By Daisy Nandeche Okoti
Published March 2, 2015
That Gerald Langiri of Kenya is the only East African nominated for the award of the Best Actor in a Comedy for his role in FUNDI-MENTALS in the third annual edition of Africa Magic Viewersâ€™ Choice Awards (AMVCA) that will be held on March 7, 2015 is both thrilling and saddening. How can only one actor from the entire East African region that makes movies all the time be nominated for AMVCA?
The only other film that features in the nominated list is VEVE, a German-Kenya co-production which is up for the award of Best Art Director.
So what is really happening to the films being made in East Africa? Are they submitted to festivals and awards? If yes, why are they unable to compete on international platforms?

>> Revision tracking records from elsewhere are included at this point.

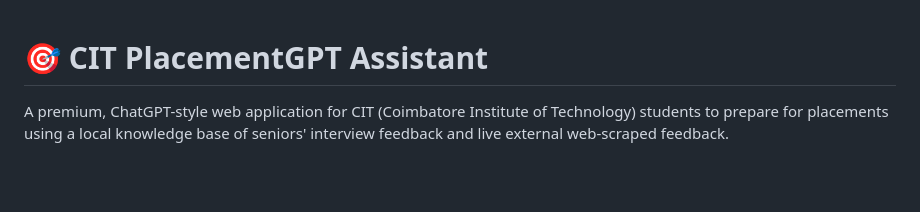
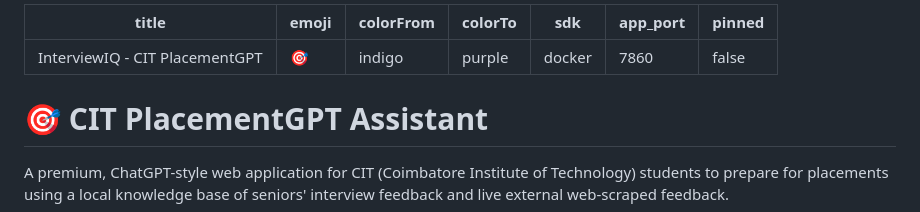
Before and after one commit to Balamurali-006/InterviewIQ, a Markdown page: README.md, the part around the change. Rendered like a GitHub page; blank space fills up the shorter version.

Commit message:
Add Hugging Face Spaces metadata to README

```diff
--- a/README.md
+++ b/README.md
@@ -1,3 +1,13 @@
+---
+title: InterviewIQ - CIT PlacementGPT
+emoji: 🎯
+colorFrom: indigo
+colorTo: purple
+sdk: docker
+app_port: 7860
+pinned: false
+---
+
 # 🎯 CIT PlacementGPT Assistant
 
 A premium, ChatGPT-style web application for CIT (Coimbatore Institute of Technology) students to prepare for placements using a local knowledge base of seniors' interview feedback and live external web-scraped feedback.
```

There is the temptation to sit back and say that perhaps films from East Africa, when presented on such platforms, are sidelined in preference for films from other regions of Africa, say West and South Africa. In an industry with practitioners who are reluctant to seize opportunities that are right within their reach, how possible is it for these practitioners to stretch their hands for what is far from them? The question here is; just how many filmmakers in East Africa submitted their films for AMVCA 2015? And ‘complete’ submission here means that all the rules regarding entries–such as the number of DVD copies, press kit, profiles of key crew and cast, photos, trailers, posters, flyers, labeling of the work, meeting the deadline for entries, and so on–are followed. This angle of shortcomings in submissionsâ€”which I come across all the time from fillmakers in my role as a programmes assistant with Lola Kenya Screen that, apart from presenting her monthly and annual film festival, also represents film initiatives across Africa and the worldâ€”is the likeliest bet because similar problems arise even when it comes to events that are taking place within the East African Community region. For instance, it is a Herculean task getting filmmakers to enter their works for the Best East African Film Award that is presented by East African Film Network (EAFN) and East African Community (EAC) at member festivals like Kenyaâ€™s Lola Kenya Screen, Tanzaniaâ€™s Zanzibar International Film Festival and Arusha African Film Festival, Burundiâ€™s FESTICAB, Ugandaâ€™s Nileâ€™s Diaspora International Film Festival and Rwandaâ€™s Mashariki African Film Festival. As I write this article, the Kenyan office of EAFN is yet to receive a single film for FESTICAB after the deadline passed on February 28, 2015.
They say understanding a question is part of the examination and as such, regardless of how well a film is done, or how talented a filmmaker is, a film that is submitted without all the requirements is unlikely to make it to the jury.
Lack of information is a problem that can also arise. It is vital that filmmakers keep their ears on the ground for available openings and maintain a useful network that can also tip them off when opportunities come up. EAFN, for example, has been in existence since early 2014 but still, we have filmmakers in the region who know little about EAFN. And those who know hardly take their time to find out what it does, its mandate and how beneficial it is. And yet, the main reason for the formation of the network was to boost film production levels in the region.
EAFN has been holding specialized training in film production in in collaboration with partner film festivals in all the five EAC-partner states of Kenya, Uganda, Rwanda, Burundi and Tanzania and the scarce responses to these opportunities is a very clear indication of the efforts that filmmakers in the region put in having their professionally presented work out there.
And finally, is it true that East Africans are submitting films but the production qualities are not able to stand the stiff competition that comes with international awards such as AMVCA, Africa International Film Festival (AFRIFF) and Africa Movie Academy Awards (AMAA)? What happens to the films that are said to have won in local awards such as Kenya Film Commissionâ€™s Kalasha Film & TV Awards, Rwanda Movie Awards and Tanzania Film Awards? Are such productions ever submitted to the continental awards? How do they fare?
Whatever the problem may be, filmmakers in East Africa have to rise up and be counted.